(Before-and-after change data)

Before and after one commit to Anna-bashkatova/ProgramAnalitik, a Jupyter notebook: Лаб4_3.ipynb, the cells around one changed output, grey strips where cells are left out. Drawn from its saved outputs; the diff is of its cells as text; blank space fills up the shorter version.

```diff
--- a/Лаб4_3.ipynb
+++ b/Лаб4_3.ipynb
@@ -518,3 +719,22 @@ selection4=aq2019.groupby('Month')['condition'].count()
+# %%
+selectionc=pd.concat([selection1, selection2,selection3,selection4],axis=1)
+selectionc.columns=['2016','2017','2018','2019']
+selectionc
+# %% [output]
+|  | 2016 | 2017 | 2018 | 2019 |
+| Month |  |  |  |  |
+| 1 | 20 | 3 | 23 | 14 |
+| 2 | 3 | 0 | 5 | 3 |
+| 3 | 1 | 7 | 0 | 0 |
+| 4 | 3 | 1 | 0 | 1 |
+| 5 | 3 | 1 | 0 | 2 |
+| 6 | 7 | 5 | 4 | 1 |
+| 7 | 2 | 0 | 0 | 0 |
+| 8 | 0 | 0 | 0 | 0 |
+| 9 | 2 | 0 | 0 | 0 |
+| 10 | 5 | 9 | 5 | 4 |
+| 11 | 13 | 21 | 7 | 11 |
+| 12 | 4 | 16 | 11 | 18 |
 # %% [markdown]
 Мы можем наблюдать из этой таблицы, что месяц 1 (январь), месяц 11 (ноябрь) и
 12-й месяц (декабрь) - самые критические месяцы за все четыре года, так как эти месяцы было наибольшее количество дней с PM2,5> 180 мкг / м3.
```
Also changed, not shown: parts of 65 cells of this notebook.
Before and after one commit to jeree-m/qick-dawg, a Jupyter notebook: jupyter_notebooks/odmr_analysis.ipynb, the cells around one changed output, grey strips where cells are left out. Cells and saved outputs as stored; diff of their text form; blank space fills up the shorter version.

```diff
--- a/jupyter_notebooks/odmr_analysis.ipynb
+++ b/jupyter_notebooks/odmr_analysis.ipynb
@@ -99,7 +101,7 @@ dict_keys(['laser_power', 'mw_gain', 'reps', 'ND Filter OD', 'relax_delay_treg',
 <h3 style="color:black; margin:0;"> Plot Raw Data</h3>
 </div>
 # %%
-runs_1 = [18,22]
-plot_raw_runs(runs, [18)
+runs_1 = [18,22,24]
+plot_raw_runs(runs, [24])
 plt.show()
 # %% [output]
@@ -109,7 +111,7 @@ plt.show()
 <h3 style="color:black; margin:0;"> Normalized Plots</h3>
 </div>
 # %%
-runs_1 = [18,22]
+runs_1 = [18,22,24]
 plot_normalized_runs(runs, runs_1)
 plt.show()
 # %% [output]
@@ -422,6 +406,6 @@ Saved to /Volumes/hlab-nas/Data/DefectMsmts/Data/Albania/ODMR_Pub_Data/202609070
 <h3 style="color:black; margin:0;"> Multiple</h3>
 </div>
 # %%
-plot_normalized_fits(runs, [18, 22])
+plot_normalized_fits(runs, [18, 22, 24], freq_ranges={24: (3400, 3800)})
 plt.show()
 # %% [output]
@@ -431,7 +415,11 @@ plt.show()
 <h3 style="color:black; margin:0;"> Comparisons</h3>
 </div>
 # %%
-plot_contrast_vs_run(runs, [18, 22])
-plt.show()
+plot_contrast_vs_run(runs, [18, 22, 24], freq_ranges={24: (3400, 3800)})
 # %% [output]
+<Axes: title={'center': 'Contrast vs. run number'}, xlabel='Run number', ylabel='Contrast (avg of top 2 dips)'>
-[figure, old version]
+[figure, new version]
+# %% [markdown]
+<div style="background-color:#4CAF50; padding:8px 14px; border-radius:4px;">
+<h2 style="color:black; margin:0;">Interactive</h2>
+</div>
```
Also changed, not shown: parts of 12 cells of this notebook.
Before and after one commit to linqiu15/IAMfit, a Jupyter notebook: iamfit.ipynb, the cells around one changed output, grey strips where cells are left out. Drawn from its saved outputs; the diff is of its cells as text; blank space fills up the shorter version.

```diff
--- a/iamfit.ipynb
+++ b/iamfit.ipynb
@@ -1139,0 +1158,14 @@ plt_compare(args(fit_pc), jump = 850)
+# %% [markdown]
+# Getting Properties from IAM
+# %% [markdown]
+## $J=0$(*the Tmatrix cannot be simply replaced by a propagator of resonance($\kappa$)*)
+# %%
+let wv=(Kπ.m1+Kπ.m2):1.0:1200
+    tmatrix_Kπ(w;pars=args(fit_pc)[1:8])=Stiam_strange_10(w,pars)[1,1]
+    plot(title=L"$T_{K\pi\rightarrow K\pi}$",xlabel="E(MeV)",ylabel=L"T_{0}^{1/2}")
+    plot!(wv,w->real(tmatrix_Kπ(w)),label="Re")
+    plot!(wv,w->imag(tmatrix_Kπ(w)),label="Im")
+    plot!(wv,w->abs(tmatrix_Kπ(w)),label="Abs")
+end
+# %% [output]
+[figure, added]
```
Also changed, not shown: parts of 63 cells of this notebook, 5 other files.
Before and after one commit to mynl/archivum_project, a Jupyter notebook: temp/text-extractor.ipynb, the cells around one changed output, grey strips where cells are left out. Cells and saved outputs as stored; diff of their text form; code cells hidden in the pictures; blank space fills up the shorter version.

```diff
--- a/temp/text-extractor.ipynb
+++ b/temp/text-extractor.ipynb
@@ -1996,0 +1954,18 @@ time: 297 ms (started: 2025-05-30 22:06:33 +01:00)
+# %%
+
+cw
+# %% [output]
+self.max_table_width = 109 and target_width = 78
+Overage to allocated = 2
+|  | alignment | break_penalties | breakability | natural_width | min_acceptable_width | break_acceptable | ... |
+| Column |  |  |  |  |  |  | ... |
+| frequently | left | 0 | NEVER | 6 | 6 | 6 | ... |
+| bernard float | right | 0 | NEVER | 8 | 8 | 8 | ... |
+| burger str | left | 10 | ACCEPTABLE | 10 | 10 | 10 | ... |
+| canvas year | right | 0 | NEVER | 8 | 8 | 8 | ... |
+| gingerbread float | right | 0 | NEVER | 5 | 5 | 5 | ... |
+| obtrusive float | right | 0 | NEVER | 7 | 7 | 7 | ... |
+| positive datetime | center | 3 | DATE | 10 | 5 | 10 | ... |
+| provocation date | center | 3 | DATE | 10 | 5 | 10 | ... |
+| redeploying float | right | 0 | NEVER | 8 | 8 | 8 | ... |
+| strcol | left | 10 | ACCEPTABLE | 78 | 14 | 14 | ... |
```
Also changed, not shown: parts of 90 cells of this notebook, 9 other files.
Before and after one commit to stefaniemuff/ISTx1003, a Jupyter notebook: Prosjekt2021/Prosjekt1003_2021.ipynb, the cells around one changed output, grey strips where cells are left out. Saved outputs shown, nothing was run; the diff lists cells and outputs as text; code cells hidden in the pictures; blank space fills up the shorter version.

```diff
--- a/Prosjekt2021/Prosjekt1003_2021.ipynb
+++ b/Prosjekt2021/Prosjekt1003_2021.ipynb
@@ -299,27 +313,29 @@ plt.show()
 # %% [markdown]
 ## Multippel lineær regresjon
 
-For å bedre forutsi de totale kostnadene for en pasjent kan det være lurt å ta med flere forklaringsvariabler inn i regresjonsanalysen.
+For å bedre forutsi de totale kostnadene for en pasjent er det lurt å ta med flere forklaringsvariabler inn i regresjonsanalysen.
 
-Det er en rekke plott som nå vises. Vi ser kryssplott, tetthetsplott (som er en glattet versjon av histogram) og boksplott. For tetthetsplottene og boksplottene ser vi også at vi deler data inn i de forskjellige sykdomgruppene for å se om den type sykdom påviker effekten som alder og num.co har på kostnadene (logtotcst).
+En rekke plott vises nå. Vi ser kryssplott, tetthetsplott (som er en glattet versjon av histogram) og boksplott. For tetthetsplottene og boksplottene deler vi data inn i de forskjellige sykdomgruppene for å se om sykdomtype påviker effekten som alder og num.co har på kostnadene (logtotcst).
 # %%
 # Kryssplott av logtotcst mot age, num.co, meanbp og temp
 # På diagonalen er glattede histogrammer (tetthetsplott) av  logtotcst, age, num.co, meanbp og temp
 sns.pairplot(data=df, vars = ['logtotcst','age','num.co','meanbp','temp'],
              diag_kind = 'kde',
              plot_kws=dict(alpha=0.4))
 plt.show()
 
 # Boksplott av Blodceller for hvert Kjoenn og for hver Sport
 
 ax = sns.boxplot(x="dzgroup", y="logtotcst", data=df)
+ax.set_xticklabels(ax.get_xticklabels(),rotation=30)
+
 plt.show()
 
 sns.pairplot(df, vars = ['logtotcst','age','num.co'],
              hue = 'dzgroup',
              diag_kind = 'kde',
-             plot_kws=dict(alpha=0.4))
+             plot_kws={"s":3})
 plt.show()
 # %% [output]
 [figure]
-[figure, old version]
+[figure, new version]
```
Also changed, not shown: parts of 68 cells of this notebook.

§ **What is expected**:
Pick each line holding the word "pasjent" out of the data and copy it.

§ **Problem solution**:
-For å bedre forutsi de totale kostnadene for en pasjent kan det være lurt å ta med flere forklaringsvariabler inn i regresjonsanalysen.
+For å bedre forutsi de totale kostnadene for en pasjent er det lurt å ta med flere forklaringsvariabler inn i regresjonsanalysen.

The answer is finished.